▶ [YOUR TASK] Report every line of the records below that contains the word "output".

Structured diff data:
|---|

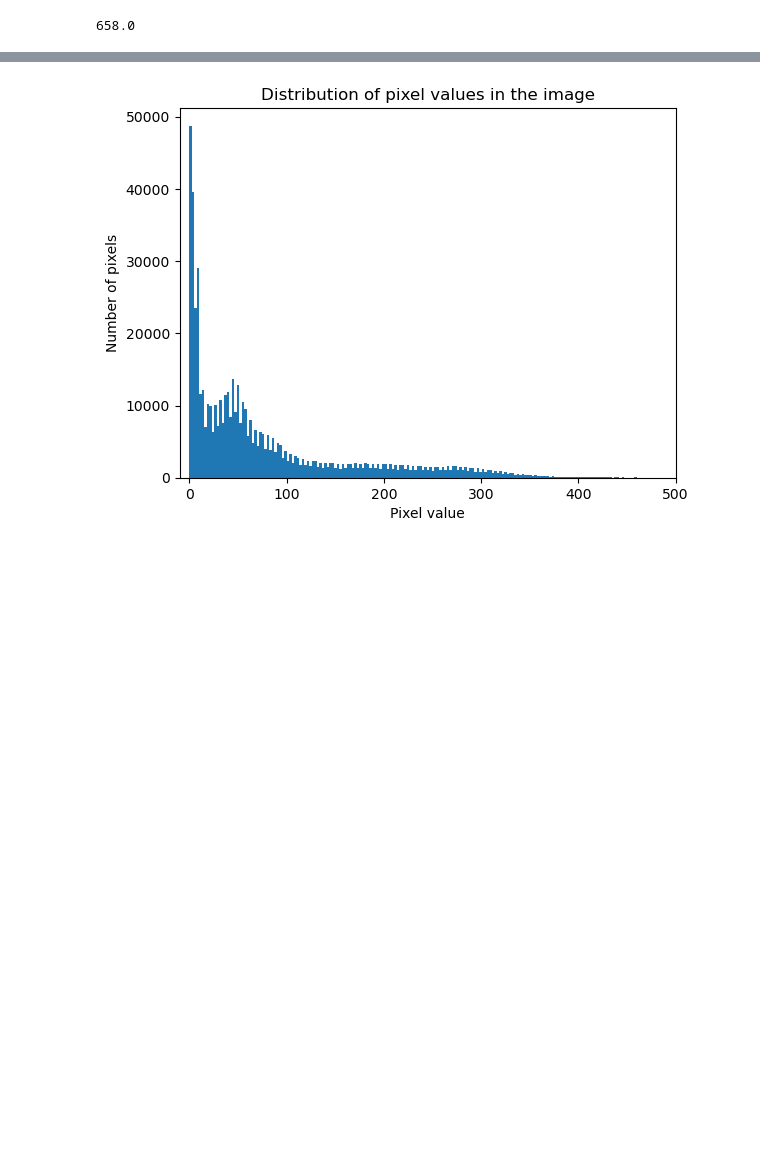
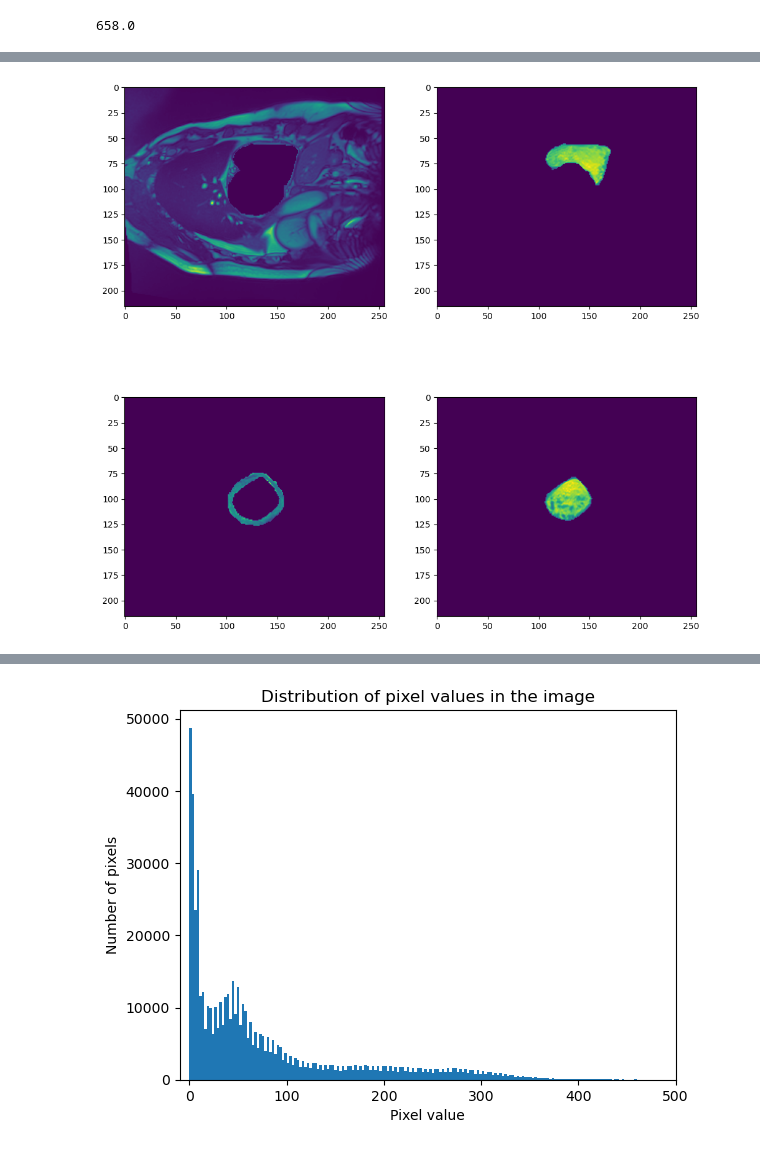
Before and after one commit to drigba/medical_image_segmentation, a Jupyter notebook: open_nii.ipynb, the cells around one changed output, grey strips where cells are left out. Cells and saved outputs as stored; diff of their text form; code cells hidden in the pictures; blank space fills up the shorter version.

```diff
--- a/open_nii.ipynb
+++ b/open_nii.ipynb
@@ -74,5 +98,7 @@ img.shape
 #  ~ 6kb
 path = "DCM03-OH-AL_V2_1.nii"
 img2 = nib.load(path).get_fdata()
+img2 = np.transpose(img2, (2,0,1) )
+
 img2.shape
 # %% [output]
@@ -96 +124,22 @@ img3[:,:,0].max()
+# %%
+# split the multi-class masks into submasks
+mask0 = np.where(img2[:,:] == 0, 1,0)
+mask1 = np.where(img2[:,:] == 1, 1,0)
+mask2 = np.where(img2[:,:] == 2, 1,0)
+mask3 = np.where(img2[:,:] == 3, 1,0)
+img3_0 = img3 * mask0
+img3_1 = img3 * mask1
+img3_2 = img3 * mask2
+img3_3 = img3 * mask3
+masked_images = [img3_0, img3_1, img3_2, img3_3]
+masked_images[0].shape
+masks = [mask0,mask1,mask2,mask3 ]
+# %%
+plt.style.use('default')
+fig, axes = plt.subplots(2,2, figsize=(12,12))
+for i, ax in enumerate(axes.reshape(-1)):
+    ax.imshow(masked_images[i][1])
+plt.show()
+# %% [output]
+[figure, added]
 # %%
```
Also changed, not shown: parts of 12 cells of this notebook, 5 other files.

|---|

▶ [PROBLEM SOLUTION]
Before and after one commit to drigba/medical_image_segmentation, a Jupyter notebook: open_nii.ipynb, the cells around one changed output, grey strips where cells are left out. Cells and saved outputs as stored; diff of their text form; code cells hidden in the pictures; blank space fills up the shorter version.
 # %% [output]
+# %% [output]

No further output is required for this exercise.